We all suffer and go through difficult times at some point in our lives, and this basic reality is what Pema Chödrön builds on from the beginning of her book. Offering meditation as a way to learn to be present with our triggers or aggression or unworthiness, the author provides basic meditation instruction from her own teacher, Trungpa Rinpoche, such as placing gentle awareness on the out-breath and labeling thoughts that arise during meditation as “thinking” before returning to the present moment. Of meditation, Chödrön says “Meditation is an invitation to notice when we reach our limit and to not get carried away by hope and fear. Through meditation we’re able to see clearly what’s going on with our thoughts and emotions, and we can also let them go. What’s encouraging about meditation is that even if we shut down, we can no longer shut down in ignorance.” Any moderately experienced meditation practitioner can attest to the fact that after practicing for a certain period of time, we become far more aware of how we react and respond to difficult situations in our lives, even if we may not immediately be able to pause and change or soften our reaction, we seemingly all of a sudden see the way we are clearly. The emphasis on loving-kindness is another key point in Chödrön’s teachings, and the practice of labeling our thoughts “thinking” is one way to cultivate this unconditional friendliness toward ourselves through our practice. “Saying “thinking” is a very interesting point in the meditation. It’s the point at which we can consciously train in gentleness and in developing a nonjudgmental attitude.” She goes on to explain that this is one of the few instances in our lives in which we can actively strengthen our capacity for compassion.
The book is chockfull of wisdom and relatable examples, as well as practical advice, including a later chapter entitled “Three Methods for Working with Chaos” in which three different ways of meditating are offered to the practitioner.
Regarding mindfulness in particular, Pema Chödrön says it poetically as always: “But mindfulness doesn’t stop with formal meditation. It helps us relate with all the details of our lives. It helps us see and hear and smell, without closing our eyes or our ears or our noses. It’s a lifetime’s journey to relate honestly to the immediacy of our experience and to respect ourselves enough not to judge it.”
This book can serve as a reference text over the course of our lives, offering solid reminders when they are most needed. Everyone will come away from reading When Things Fall Apart feeling deeply aware of our humanness, significantly more compassionate, and ready to handle whatever may come our way.
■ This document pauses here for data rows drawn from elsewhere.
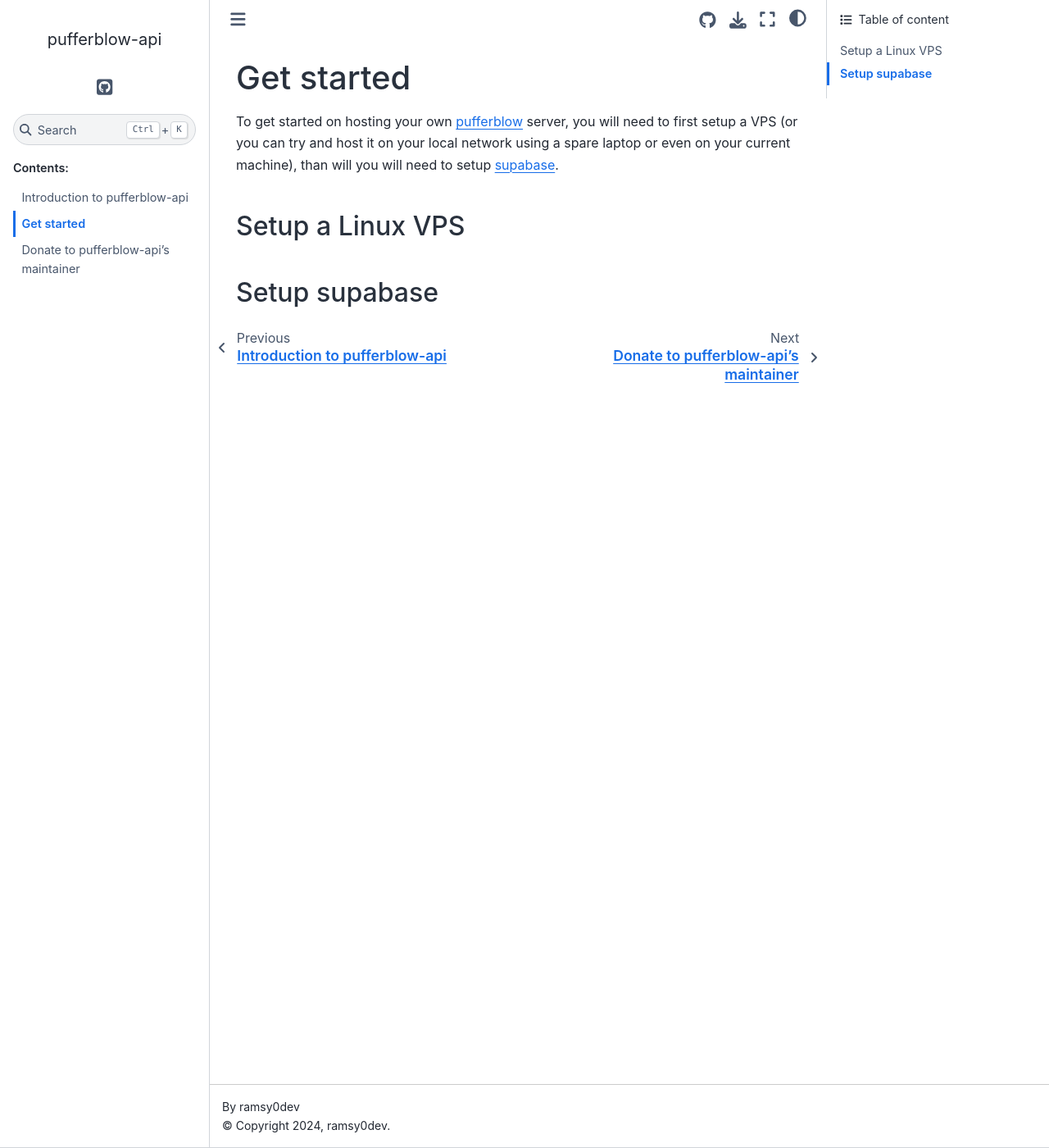
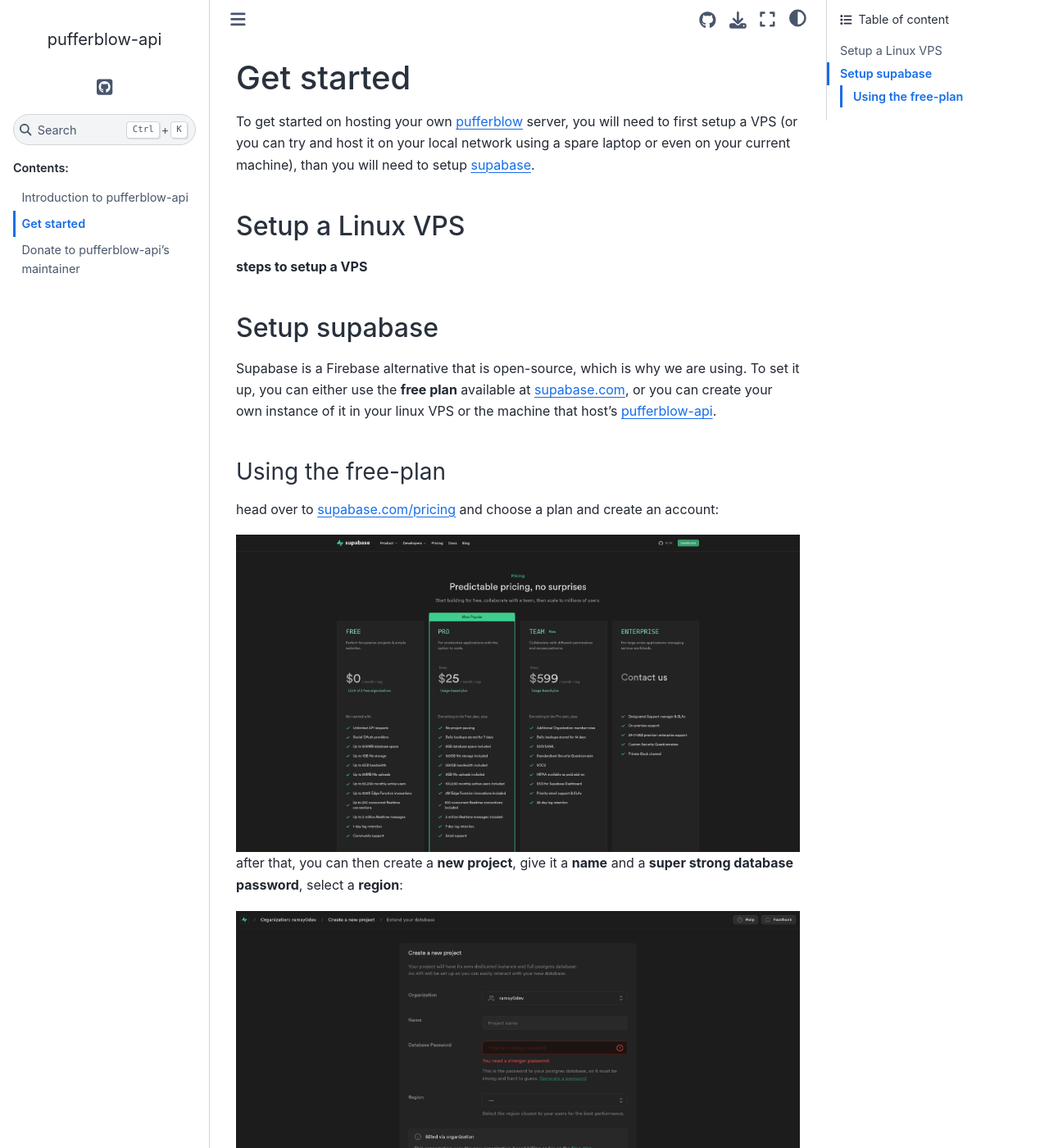
Before and after one commit to PufferBlow/pufferblow, a Sphinx documentation site: the page built from docs/get_started.rst, in a window 1280 px wide and 1400 px high. Shown: the whole window at 82% size. Built offline with Sphinx 7.4.7 and the Sphinx Book theme 1.1.4, drawn with Linux system fonts in a browser that asks for light colours; some of the changed text lies outside the part shown.

Commit message:
Update get_started.rst

```diff
--- a/docs/get_started.rst
+++ b/docs/get_started.rst
@@ -3,11 +3,43 @@
 Get started
 ===============
 
-To get started on hosting your own `pufferblow <https://github.com/PufferBlow/pufferblow>`__ server, you will need to first setup a VPS (or you can try and host it on your local network using a spare laptop or even on your current machine), than will you will need to setup `supabase <https://supabase.com>`__.
+To get started on hosting your own `pufferblow <https://github.com/PufferBlow/pufferblow>`__ server, you will need to first setup a VPS (or you can try and host it on your local network using a spare laptop or even on your current machine), than you will need to setup `supabase <https://supabase.com>`__.
 
 Setup a Linux VPS
 =================
 
+**steps to setup a VPS**
 
 Setup supabase
 ==============
+
+Supabase is a Firebase alternative that is open-source, which is why we are using.
+To set it up, you can either use the **free plan** available at `supabase.com <https://supabase.com>`__, or you can create your own instance of it in your linux VPS or the machine that host's `pufferblow-api <https://github.com/PufferBlow/pufferblow-api>`__.
+
+Using the free-plan
+-------------------
+
+head over to `supabase.com/pricing <https://supabase.com/pricing>`__ and choose a plan and create an account:
+
+.. image:: ./_static/images/supabase-pricing.png
+    :class: image-style
+    :alt: Supabase pricing plans
+
+
+after that, you can then create a **new project**, give it a **name** and a **super strong database password**, select a **region**:
+
+.. image:: ./_static/images/supabase-new-project.png
+    :class: image-style
+    :alt: Supabase create a new project
+
+.. warning::
+
+    Make sure to save your **super strong database password** safe because you are going to need it in order to connect to the database.
+
+After creating the project, it may take up to 5min in order to setup everything, but after the setup process, head over to **the project settings** page then select **Database**, and you will see your **database's connection info**:
+
+.. image:: ./_static/images/supabase-project-database-connection-info.png
+    :class: image-style
+    :alt: Supabase project's database connection info
+
+make sure to save them in a text file because we're going to need them when setting up `pufferblow-api <https://github.com/PufferBlow/pufferblow-api>`__
```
Meditation instructor Alice Lash offers mindfulness meditation in Miami. Begin or re-establish a mindfulness meditation practice by registering for a class today.